**INFORMATION GIVEN**.

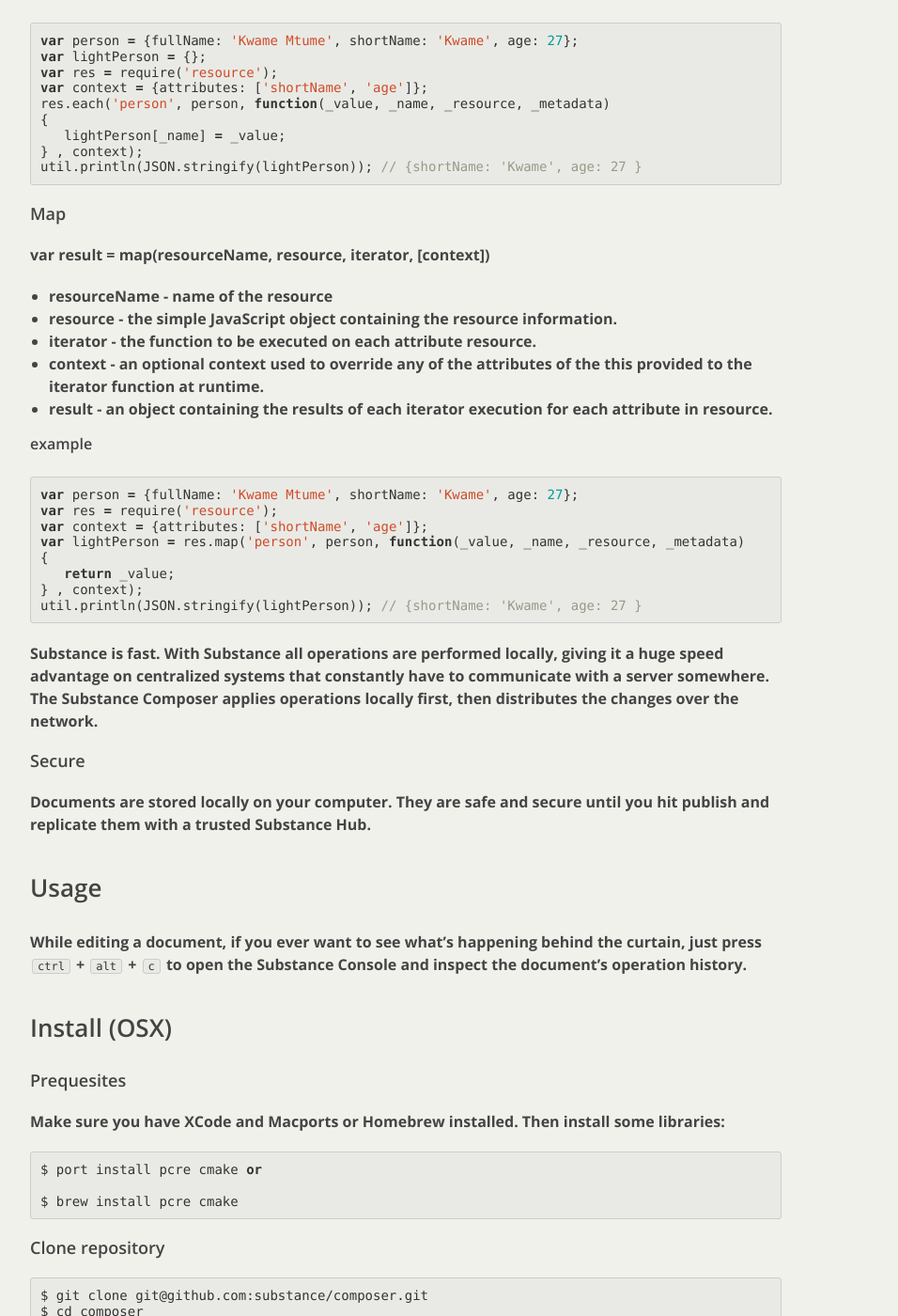
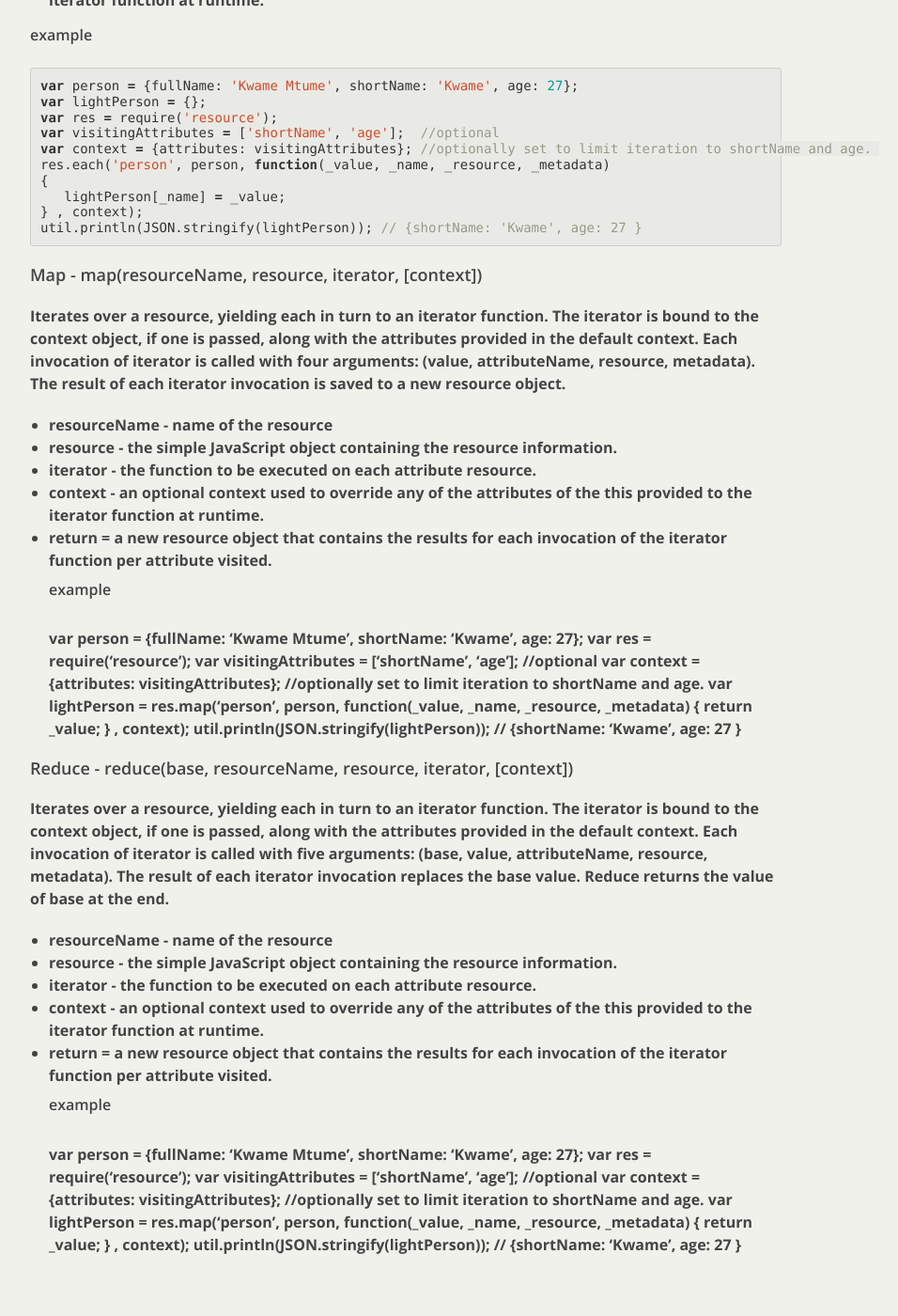
Before and after one commit to Airlift-Framework/airlift-framework.github.com, a Jekyll site: the page built from _posts/modules/0100-01-01-resource.md, in a window 1280 px wide and 1400 px high, scrolled down 1492 px. Shown: the whole window at 94% size, without its empty margins (208-1164 px from the left). Built offline with Jekyll 4.4.1, drawn with Linux system fonts in a browser that asks for light colours; nearby versions of some CDN libraries; some of the changed text lies outside the part shown.

Commit message:
Updated _posts/modules/0100-01-01-resource.md

```diff
--- a/_posts/modules/0100-01-01-resource.md
+++ b/_posts/modules/0100-01-01-resource.md
@@ -27,9 +27,9 @@
 
 The functions available in this module are described below.
 
-## Each
+## Each - each(resourceName, resource, iterator, \[context\])
+Iterates over a resource, yielding each in turn to an iterator function. The iterator is bound to the context object, if one is passed, along with the attributes provided in the default context. Each invocation of iterator is called with four arguments: (value, attributeName, resource, metadata).
 
-each(resourceName, resource, iterator, \[context\])
 * resourceName - name of the resource
 * resource - the simple JavaScript object containing the resource information.
 * iterator - the function to be executed on each attribute resource.
@@ -39,99 +39,48 @@
     var person = {fullName: 'Kwame Mtume', shortName: 'Kwame', age: 27};
     var lightPerson = {};
     var res = require('resource');
-    var context = {attributes: ['shortName', 'age']};
+    var visitingAttributes = ['shortName', 'age'];  //optional
+    var context = {attributes: visitingAttributes}; //optionally set to limit iteration to shortName and age.
     res.each('person', person, function(_value, _name, _resource, _metadata)
     {
        lightPerson[_name] = _value;
     } , context);
 	util.println(JSON.stringify(lightPerson)); // {shortName: 'Kwame', age: 27 }
 
-## Map
+## Map - map(resourceName, resource, iterator, \[context\])
+Iterates over a resource, yielding each in turn to an iterator function. The iterator is bound to the context object, if one is passed, along with the attributes provided in the default context. Each invocation of iterator is called with four arguments: (value, attributeName, resource, metadata).  The result of each iterator invocation is saved to a new resource object.
 
-var result = map(resourceName, resource, iterator, \[context\])
 * resourceName - name of the resource
 * resource - the simple JavaScript object containing the resource information.
 * iterator - the function to be executed on each attribute resource.
 * context - an optional context used to override any of the attributes of the this provided to the iterator function at runtime.
-* result - an object containing the results of each iterator execution for each attribute in resource.
-
+* return = a new resource object that contains the results for each invocation of the iterator function per attribute visited.
 ### example
     var person = {fullName: 'Kwame Mtume', shortName: 'Kwame', age: 27};
     var res = require('resource');
-    var context = {attributes: ['shortName', 'age']};
+    var visitingAttributes = ['shortName', 'age'];  //optional
+    var context = {attributes: visitingAttributes}; //optionally set to limit iteration to shortName and age.
     var lightPerson = res.map('person', person, function(_value, _name, _resource, _metadata)
     {
        return _value;
     } , context);
     util.println(JSON.stringify(lightPerson)); // {shortName: 'Kwame', age: 27 }
 
-Substance is fast. With Substance all operations are performed locally, giving it a huge speed advantage on centralized systems that constantly have to communicate with a server somewhere. The Substance Composer applies operations locally first, then distributes the changes over the network.
+## Reduce - reduce(base, resourceName, resource, iterator, \[context\])
+Iterates over a resource, yielding each in turn to an iterator function. The iterator is bound to the context object, if one is passed, along with the attributes provided in the default context. Each invocation of iterator is called with five arguments: (base, value, attributeName, resource, metadata).  The result of each iterator invocation replaces the base value.  Reduce returns the value of base at the end.
 
-## Secure
-
-Documents are stored locally on your computer. They are safe and secure until you hit publish and replicate them with a trusted Substance Hub.
-
-# Usage
-
-While editing a document, if you ever want to see what's happening behind the curtain, just press `ctrl` + `alt` + `c` to open the Substance Console and inspect the document's operation history.
-
-# Install (OSX)
-
-## Prequesites
-
-Make sure you have XCode and Macports or Homebrew installed. Then install some libraries:
-
-	$ port install pcre cmake
-or
-
-	$ brew install pcre cmake
-
-## Clone repository
-
-    $ git clone git@github.com:substance/composer.git
-    $ cd composer
-
-## Build externals
-
-    $ mkdir build-ext
-    $ cd build-ext
-    $ cmake -DEXTERNALS_ONLY=ON ..
-    $ make
-
-## Build Substance Composer
-
-    $ cd ..
-    $ mkdir build
-    $ cd build
-	$ cmake ..
-    $ make
-    $ make install
-
-## Enable Webkit Inspector
-
-    $ defaults write quasipartikel.Substance WebKitDeveloperExtras -bool true
-
-
-## Configure application
-
-In order to use your own server (instead of Substance.io) you can overrule the Composer's settings by providing a config.json file in the root folder:
-
+* resourceName - name of the resource
+* resource - the simple JavaScript object containing the resource information.
+* iterator - the function to be executed on each attribute resource.
+* context - an optional context used to override any of the attributes of the this provided to the iterator function at runtime.
+* return = a new resource object that contains the results for each invocation of the iterator function per attribute visited.
+### example
+    var person = {fullName: 'Kwame Mtume', shortName: 'Kwame', age: 27};
+    var res = require('resource');
+    var visitingAttributes = ['shortName', 'age'];  //optional
+    var context = {attributes: visitingAttributes}; //optionally set to limit iteration to shortName and age.
+    var lightPerson = res.map('person', person, function(_value, _name, _resource, _metadata)
     {
-      "hub": "http://localhost:3000",
-      "hub_api": "http://localhost:3000/api/v1",
-      "client_id": "YOUR_CLIENT_ID",
-      "client_secret": "YOUR_CLIENT_SECRET"
-    }
-
-## Run Application
-
-    $ cd ..
-    $ ./build/app/osx/Substance.app/Contents/MacOS/Substance
-
-## Access Redis (In DEVMODE)
-
-	$ ext/redisdb/bin/redis-cli
-
-# License
-
-The Substance Composer is released under the MIT license. We chose a very libaral license because we wanted to make it easy for you to use Substance in your environment and also get involved into the development.
+       return _value;
+    } , context);
+    util.println(JSON.stringify(lightPerson)); // {shortName: 'Kwame', age: 27 }
```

**ASSIGNMENT**. Only the records, copied exactly and free of pictures, belong in the answer.

**FINISHED EXERCISE**.
Before and after one commit to Airlift-Framework/airlift-framework.github.com, a Jekyll site: the page built from _posts/modules/0100-01-01-resource.md, in a window 1280 px wide and 1400 px high, scrolled down 1492 px. Shown: the whole window at 94% size, without its empty margins (208-1164 px from the left). Built offline with Jekyll 4.4.1, drawn with Linux system fonts in a browser that asks for light colours; nearby versions of some CDN libraries; some of the changed text lies outside the part shown.

Commit message:
Updated _posts/modules/0100-01-01-resource.md

```diff
--- a/_posts/modules/0100-01-01-resource.md
+++ b/_posts/modules/0100-01-01-resource.md
@@ -27,9 +27,9 @@
 
 The functions available in this module are described below.
 
-## Each
+## Each - each(resourceName, resource, iterator, \[context\])
+Iterates over a resource, yielding each in turn to an iterator function. The iterator is bound to the context object, if one is passed, along with the attributes provided in the default context. Each invocation of iterator is called with four arguments: (value, attributeName, resource, metadata).
 
-each(resourceName, resource, iterator, \[context\])
 * resourceName - name of the resource
 * resource - the simple JavaScript object containing the resource information.
 * iterator - the function to be executed on each attribute resource.
@@ -39,99 +39,48 @@
     var person = {fullName: 'Kwame Mtume', shortName: 'Kwame', age: 27};
     var lightPerson = {};
     var res = require('resource');
-    var context = {attributes: ['shortName', 'age']};
+    var visitingAttributes = ['shortName', 'age'];  //optional
+    var context = {attributes: visitingAttributes}; //optionally set to limit iteration to shortName and age.
     res.each('person', person, function(_value, _name, _resource, _metadata)
     {
        lightPerson[_name] = _value;
     } , context);
 	util.println(JSON.stringify(lightPerson)); // {shortName: 'Kwame', age: 27 }
 
-## Map
+## Map - map(resourceName, resource, iterator, \[context\])
+Iterates over a resource, yielding each in turn to an iterator function. The iterator is bound to the context object, if one is passed, along with the attributes provided in the default context. Each invocation of iterator is called with four arguments: (value, attributeName, resource, metadata).  The result of each iterator invocation is saved to a new resource object.
 
-var result = map(resourceName, resource, iterator, \[context\])
 * resourceName - name of the resource
 * resource - the simple JavaScript object containing the resource information.
 * iterator - the function to be executed on each attribute resource.
 * context - an optional context used to override any of the attributes of the this provided to the iterator function at runtime.
-* result - an object containing the results of each iterator execution for each attribute in resource.
-
+* return = a new resource object that contains the results for each invocation of the iterator function per attribute visited.
 ### example
     var person = {fullName: 'Kwame Mtume', shortName: 'Kwame', age: 27};
     var res = require('resource');
-    var context = {attributes: ['shortName', 'age']};
+    var visitingAttributes = ['shortName', 'age'];  //optional
+    var context = {attributes: visitingAttributes}; //optionally set to limit iteration to shortName and age.
     var lightPerson = res.map('person', person, function(_value, _name, _resource, _metadata)
     {
        return _value;
     } , context);
     util.println(JSON.stringify(lightPerson)); // {shortName: 'Kwame', age: 27 }
 
-Substance is fast. With Substance all operations are performed locally, giving it a huge speed advantage on centralized systems that constantly have to communicate with a server somewhere. The Substance Composer applies operations locally first, then distributes the changes over the network.
+## Reduce - reduce(base, resourceName, resource, iterator, \[context\])
+Iterates over a resource, yielding each in turn to an iterator function. The iterator is bound to the context object, if one is passed, along with the attributes provided in the default context. Each invocation of iterator is called with five arguments: (base, value, attributeName, resource, metadata).  The result of each iterator invocation replaces the base value.  Reduce returns the value of base at the end.
 
-## Secure
-
-Documents are stored locally on your computer. They are safe and secure until you hit publish and replicate them with a trusted Substance Hub.
-
-# Usage
-
-While editing a document, if you ever want to see what's happening behind the curtain, just press `ctrl` + `alt` + `c` to open the Substance Console and inspect the document's operation history.
-
-# Install (OSX)
-
-## Prequesites
-
-Make sure you have XCode and Macports or Homebrew installed. Then install some libraries:
-
-	$ port install pcre cmake
-or
-
-	$ brew install pcre cmake
-
-## Clone repository
-
-    $ git clone git@github.com:substance/composer.git
-    $ cd composer
-
-## Build externals
-
-    $ mkdir build-ext
-    $ cd build-ext
-    $ cmake -DEXTERNALS_ONLY=ON ..
-    $ make
-
-## Build Substance Composer
-
-    $ cd ..
-    $ mkdir build
-    $ cd build
-	$ cmake ..
-    $ make
-    $ make install
-
-## Enable Webkit Inspector
-
-    $ defaults write quasipartikel.Substance WebKitDeveloperExtras -bool true
-
-
-## Configure application
-
-In order to use your own server (instead of Substance.io) you can overrule the Composer's settings by providing a config.json file in the root folder:
-
+* resourceName - name of the resource
+* resource - the simple JavaScript object containing the resource information.
+* iterator - the function to be executed on each attribute resource.
+* context - an optional context used to override any of the attributes of the this provided to the iterator function at runtime.
+* return = a new resource object that contains the results for each invocation of the iterator function per attribute visited.
+### example
+    var person = {fullName: 'Kwame Mtume', shortName: 'Kwame', age: 27};
+    var res = require('resource');
+    var visitingAttributes = ['shortName', 'age'];  //optional
+    var context = {attributes: visitingAttributes}; //optionally set to limit iteration to shortName and age.
+    var lightPerson = res.map('person', person, function(_value, _name, _resource, _metadata)
     {
-      "hub": "http://localhost:3000",
-      "hub_api": "http://localhost:3000/api/v1",
-      "client_id": "YOUR_CLIENT_ID",
-      "client_secret": "YOUR_CLIENT_SECRET"
-    }
-
-## Run Application
-
-    $ cd ..
-    $ ./build/app/osx/Substance.app/Contents/MacOS/Substance
-
-## Access Redis (In DEVMODE)
-
-	$ ext/redisdb/bin/redis-cli
-
-# License
-
-The Substance Composer is released under the MIT license. We chose a very libaral license because we wanted to make it easy for you to use Substance in your environment and also get involved into the development.
+       return _value;
+    } , context);
+    util.println(JSON.stringify(lightPerson)); // {shortName: 'Kwame', age: 27 }
```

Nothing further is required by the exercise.